■ **ABOUT THIS TASK**: Lines of the records that hold the word "education" are to be counted; give the number and nothing more.
++++ DATA UNDER STUDY
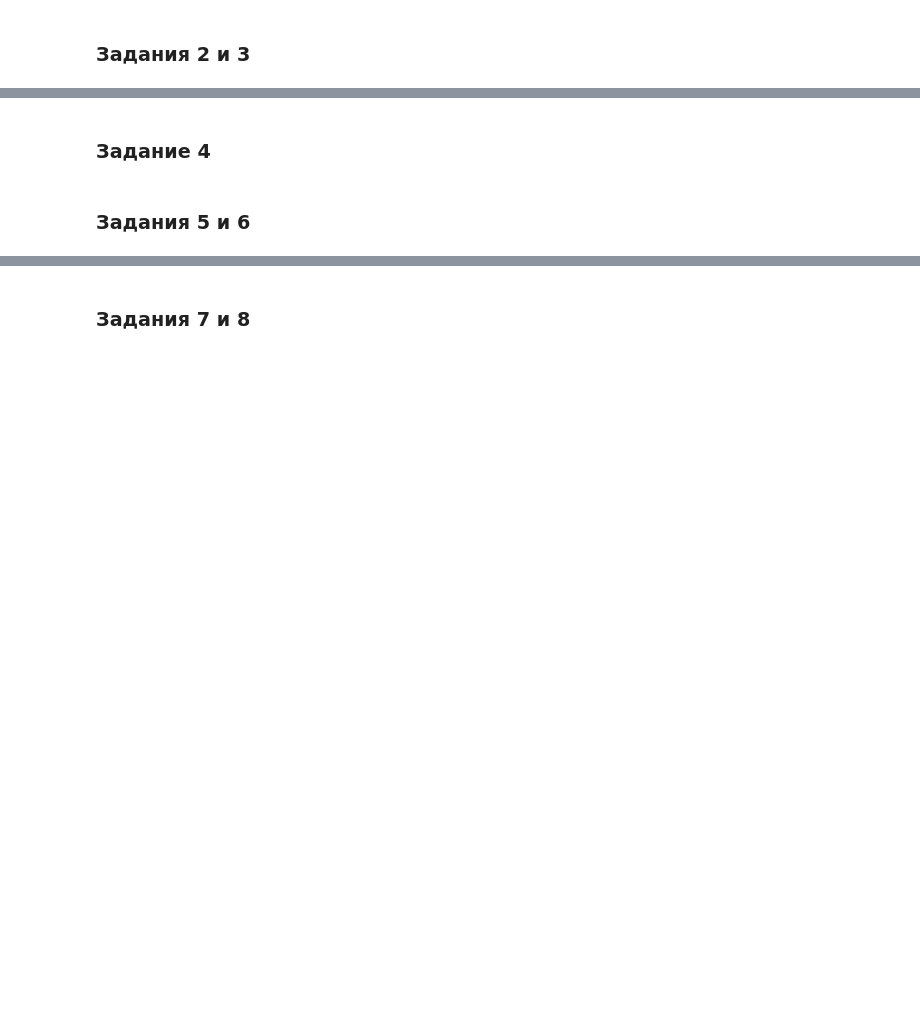
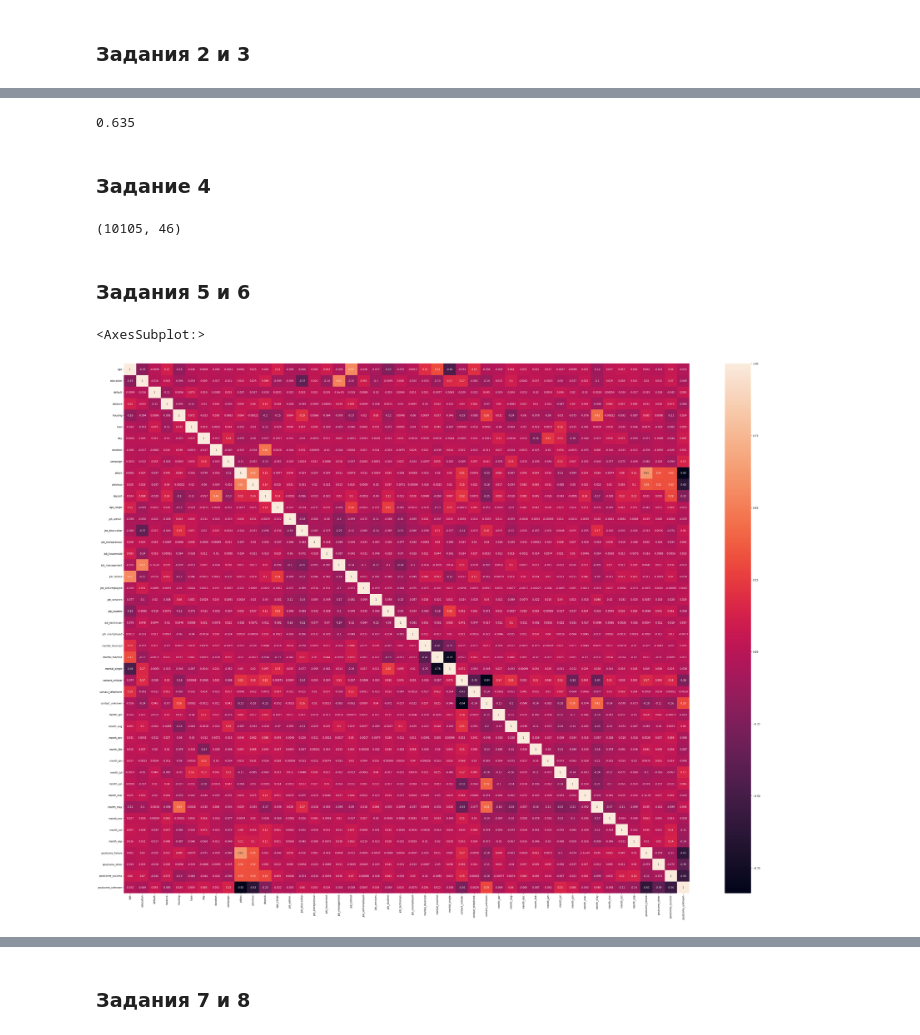
Before and after one commit to AleksejRum/sf_data_science, a Jupyter notebook: Projects/PROJECT_4/Project_4_ML.ipynb, the cells around one changed output, grey strips where cells are left out. Drawn from its saved outputs; the diff is of its cells as text; code cells hidden in the pictures; blank space fills up the shorter version.

```diff
--- a/Projects/PROJECT_4/Project_4_ML.ipynb
+++ b/Projects/PROJECT_4/Project_4_ML.ipynb
@@ -449,3 +449,9 @@ df['education'] = le.transform(df['education'])
 df['education'].sum()
 # %% [output]
 11995
+# %%
+# преобразуйте возрастные интервалы
+le.fit(df['age_range'])
+df['age_range'] = le.transform(df['age_range'])
+
+df['age_range'].sum()
@@ -453,3 +461,7 @@ df['education'].sum()
 ### Задания 2 и 3
 # %%
 # преобразуйте бинарные переменные в представление из нулей и единиц
+from sklearn.preprocessing import LabelBinarizer
+lb = 	LabelBinarizer()
+lb.fit(df['deposit'])
+df['deposit'] = lb.transform(df['deposit'])
@@ -456,8 +472,30 @@ df['education'].sum()
+# %%
+df['default'] = lb.fit_transform(df['default'])
+df['housing'] = lb.fit_transform(df['housing'])
+df['loan'] = lb.fit_transform(df['loan'])
+# %%
+mean_default = df['default'].mean()
+mean_housing = df['housing'].mean()
+mean_loan = df['loan'].mean()
+
+print(round(mean_default+mean_housing+mean_loan ,3))
+# %% [output]
+0.635
 # %% [markdown]
 ### Задание 4
 # %%
 # создайте дамми-переменные
+columns_to_change = ['job','marital','contact','month','poutcome']
+df = pd.get_dummies(df, columns=columns_to_change)
+df.shape
+# %% [output]
+(10105, 46)
 # %% [markdown]
 ### Задания 5 и 6
 # %%
 # постройте корреляционную матрицу и оцените данные на предмет наличия мультиколлинеарности
+fig = plt.figure(figsize=(52,40))
+sns.heatmap(df.corr(), annot=True)
+# %% [output]
+<AxesSubplot:>
+[figure, added]
```
Also changed, not shown: parts of 17 cells of this notebook.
++++++++
■ **WRITTEN ANSWER**: 4